Trying Menlo Park's downtown plan on for size
• Menlo Park to consider trial installations.
An environmental impact report revisits an idea for the development of Menlo Park's downtown and El Camino Real that was first floated in the draft specific plan — testing proposed changes with trial installations.
The report suggests the Santa Cruz Avenue central plaza as a potential test area. Associate Planner Thomas Rogers, who oversees the specific plan process, pointed to others, including the downtown pocket parks and sidewalk extensions along Santa Cruz Avenue.
He said San Francisco and Mountain View have already put trial installations into practice, and San Carlos plans to follow suit.
The idea became so popular in San Francisco that the city created a formal permitting process to allow the community to create its own trial "parklets," as part of its Pavement to Parks program, according to the city's website. So far, they've built nine, with more to come. The city estimated the cost at $5,000 to $10,000 per 20-foot segment.
"I've personally checked out several of them, and I can confirm they're pretty neat — extending a sidewalk even just a few feet can really open up the pedestrian space and create a warm, comfortable atmosphere, without significantly disrupting overall parking behavior," Mr. Rogers said in an email.
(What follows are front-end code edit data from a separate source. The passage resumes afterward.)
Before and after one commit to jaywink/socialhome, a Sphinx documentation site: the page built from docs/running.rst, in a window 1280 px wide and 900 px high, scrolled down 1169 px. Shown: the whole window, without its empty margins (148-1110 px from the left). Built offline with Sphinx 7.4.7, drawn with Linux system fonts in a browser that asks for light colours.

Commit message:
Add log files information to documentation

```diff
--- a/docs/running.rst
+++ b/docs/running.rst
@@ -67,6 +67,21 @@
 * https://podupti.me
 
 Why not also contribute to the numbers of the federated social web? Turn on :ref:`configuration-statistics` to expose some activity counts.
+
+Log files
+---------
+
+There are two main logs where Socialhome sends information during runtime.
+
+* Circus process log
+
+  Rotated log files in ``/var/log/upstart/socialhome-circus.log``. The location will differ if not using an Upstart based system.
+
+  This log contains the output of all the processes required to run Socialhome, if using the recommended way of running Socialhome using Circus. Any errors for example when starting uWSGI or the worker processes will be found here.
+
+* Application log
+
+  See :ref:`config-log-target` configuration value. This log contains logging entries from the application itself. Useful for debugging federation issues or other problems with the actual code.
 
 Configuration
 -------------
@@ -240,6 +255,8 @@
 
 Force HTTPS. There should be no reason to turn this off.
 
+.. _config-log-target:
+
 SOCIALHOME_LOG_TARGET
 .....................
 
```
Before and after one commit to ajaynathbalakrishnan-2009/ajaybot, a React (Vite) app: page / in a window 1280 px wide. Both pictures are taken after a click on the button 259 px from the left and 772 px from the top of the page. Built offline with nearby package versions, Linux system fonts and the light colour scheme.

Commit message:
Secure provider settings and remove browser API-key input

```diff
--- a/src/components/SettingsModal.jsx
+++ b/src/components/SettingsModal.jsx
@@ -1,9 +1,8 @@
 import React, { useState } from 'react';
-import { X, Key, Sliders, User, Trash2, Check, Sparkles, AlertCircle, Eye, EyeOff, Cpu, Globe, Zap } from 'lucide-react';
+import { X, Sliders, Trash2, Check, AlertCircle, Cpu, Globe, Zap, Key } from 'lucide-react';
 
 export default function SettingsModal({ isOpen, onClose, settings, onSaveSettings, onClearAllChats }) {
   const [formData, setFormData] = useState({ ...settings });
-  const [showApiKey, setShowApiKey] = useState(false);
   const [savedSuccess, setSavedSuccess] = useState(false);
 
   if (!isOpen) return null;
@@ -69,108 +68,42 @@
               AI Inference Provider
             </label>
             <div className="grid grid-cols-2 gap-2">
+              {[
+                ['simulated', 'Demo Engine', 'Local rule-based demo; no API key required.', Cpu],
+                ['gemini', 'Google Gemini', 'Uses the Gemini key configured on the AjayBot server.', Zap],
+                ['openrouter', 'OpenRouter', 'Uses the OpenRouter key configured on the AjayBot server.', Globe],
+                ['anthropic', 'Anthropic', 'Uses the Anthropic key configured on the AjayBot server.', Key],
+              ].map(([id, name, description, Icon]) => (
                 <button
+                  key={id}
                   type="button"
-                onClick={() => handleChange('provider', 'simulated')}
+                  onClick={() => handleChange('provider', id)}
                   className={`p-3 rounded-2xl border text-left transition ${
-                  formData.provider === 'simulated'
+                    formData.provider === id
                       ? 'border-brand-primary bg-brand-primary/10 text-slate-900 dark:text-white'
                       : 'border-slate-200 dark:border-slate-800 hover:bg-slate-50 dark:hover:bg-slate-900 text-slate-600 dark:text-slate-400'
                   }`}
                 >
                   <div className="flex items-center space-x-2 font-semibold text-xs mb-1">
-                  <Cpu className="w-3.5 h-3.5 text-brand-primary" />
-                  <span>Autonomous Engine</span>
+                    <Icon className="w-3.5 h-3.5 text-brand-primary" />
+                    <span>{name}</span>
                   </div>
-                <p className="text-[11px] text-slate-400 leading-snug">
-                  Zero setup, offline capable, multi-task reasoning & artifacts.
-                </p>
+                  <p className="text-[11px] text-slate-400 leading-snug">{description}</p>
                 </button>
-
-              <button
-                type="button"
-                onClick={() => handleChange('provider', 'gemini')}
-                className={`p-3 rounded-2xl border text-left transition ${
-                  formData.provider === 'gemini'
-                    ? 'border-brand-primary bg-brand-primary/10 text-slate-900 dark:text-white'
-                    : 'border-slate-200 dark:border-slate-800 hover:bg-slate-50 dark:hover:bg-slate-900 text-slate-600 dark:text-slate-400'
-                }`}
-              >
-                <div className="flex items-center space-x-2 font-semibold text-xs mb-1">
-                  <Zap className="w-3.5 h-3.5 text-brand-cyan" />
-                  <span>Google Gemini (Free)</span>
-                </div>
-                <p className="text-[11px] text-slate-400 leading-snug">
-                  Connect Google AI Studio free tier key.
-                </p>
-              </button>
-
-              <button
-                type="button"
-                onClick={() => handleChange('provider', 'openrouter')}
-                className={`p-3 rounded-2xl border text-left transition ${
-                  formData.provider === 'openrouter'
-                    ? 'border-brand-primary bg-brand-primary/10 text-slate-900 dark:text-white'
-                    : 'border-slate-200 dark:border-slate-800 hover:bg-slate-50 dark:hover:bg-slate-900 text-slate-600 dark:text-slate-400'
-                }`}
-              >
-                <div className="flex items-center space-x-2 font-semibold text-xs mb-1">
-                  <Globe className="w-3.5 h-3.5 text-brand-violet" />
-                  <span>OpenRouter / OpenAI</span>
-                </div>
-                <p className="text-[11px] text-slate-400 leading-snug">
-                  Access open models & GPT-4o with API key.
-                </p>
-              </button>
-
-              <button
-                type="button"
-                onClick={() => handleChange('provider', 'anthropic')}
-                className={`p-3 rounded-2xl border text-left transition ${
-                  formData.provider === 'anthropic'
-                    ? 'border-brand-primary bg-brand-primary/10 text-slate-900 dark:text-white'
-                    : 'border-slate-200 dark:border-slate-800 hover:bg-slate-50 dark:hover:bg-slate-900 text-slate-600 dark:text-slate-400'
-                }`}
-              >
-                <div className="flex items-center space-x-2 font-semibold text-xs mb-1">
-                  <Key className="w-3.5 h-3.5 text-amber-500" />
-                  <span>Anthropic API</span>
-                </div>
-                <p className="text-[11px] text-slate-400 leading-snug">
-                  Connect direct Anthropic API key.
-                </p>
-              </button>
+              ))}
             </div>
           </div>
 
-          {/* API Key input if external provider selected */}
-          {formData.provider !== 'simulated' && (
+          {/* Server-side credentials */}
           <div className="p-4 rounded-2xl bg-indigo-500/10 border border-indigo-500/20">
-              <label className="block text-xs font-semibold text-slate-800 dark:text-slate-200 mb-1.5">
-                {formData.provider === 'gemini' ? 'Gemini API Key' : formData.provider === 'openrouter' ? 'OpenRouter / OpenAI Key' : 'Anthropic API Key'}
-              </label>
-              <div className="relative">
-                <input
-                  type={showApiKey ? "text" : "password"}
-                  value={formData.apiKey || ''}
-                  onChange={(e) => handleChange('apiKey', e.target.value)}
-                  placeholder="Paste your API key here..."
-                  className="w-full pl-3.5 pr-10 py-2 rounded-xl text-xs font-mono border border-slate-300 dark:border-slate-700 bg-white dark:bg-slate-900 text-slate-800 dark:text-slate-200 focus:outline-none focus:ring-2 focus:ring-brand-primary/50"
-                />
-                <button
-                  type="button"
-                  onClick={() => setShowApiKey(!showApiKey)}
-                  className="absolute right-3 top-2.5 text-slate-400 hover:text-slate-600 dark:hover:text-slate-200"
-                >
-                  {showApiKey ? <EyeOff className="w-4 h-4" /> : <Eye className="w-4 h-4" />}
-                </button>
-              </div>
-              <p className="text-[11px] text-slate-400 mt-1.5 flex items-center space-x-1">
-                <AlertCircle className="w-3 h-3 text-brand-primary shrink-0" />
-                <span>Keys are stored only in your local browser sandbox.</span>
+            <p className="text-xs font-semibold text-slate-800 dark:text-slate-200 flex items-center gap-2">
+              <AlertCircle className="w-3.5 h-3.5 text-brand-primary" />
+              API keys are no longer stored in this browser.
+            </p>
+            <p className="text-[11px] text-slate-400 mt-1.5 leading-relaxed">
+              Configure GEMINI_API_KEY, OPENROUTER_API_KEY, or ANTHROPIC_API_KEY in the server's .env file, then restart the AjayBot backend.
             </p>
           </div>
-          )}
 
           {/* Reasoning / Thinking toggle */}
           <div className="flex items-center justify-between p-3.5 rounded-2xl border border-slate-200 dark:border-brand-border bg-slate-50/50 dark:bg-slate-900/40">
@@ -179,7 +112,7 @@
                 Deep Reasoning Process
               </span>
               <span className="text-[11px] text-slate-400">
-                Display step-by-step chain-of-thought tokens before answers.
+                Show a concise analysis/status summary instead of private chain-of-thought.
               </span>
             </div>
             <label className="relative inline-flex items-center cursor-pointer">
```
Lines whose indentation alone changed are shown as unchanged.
On Castro Street in Mountain View, he continued, the parallel parking spaces were designed to be level, so that restaurants could easily add outdoor seating. "I think many are more or less permanent at this point, but if a restaurant closes down and is replaced by some other retail, the planters can be removed very easily and the space used for parking again."
The idea met with approval from an unlikely source — Nancy Couperus, otherwise known as the driving force behind the Menlo Park Downtown Alliance, a group of around 118 merchants and property owners concerned about the specific plan.
"I would like to see this considered for all of the changes being proposed because it would allow the public and businesses to judge whether or not these changes actually are 'improvements' before they are made permanent," Ms. Couperus said.
Since the environmental impact report is just now circulating in public, it could be years before the city implements the specific plan. Mr. Rogers predicted that testing proposed changes would wait until the council takes action on the final report. He said that San Francisco's experience indicates that trial installations don't require full California Environmental Quality Act certification at first, because they can feasibly be dismantled to return the site to its original state.
If Menlo Park decides to leave them in place, they would ultimately need review, although that could be as simple as a negative declaration stating there's no evidence the installation has a significant environmental impact, he explained.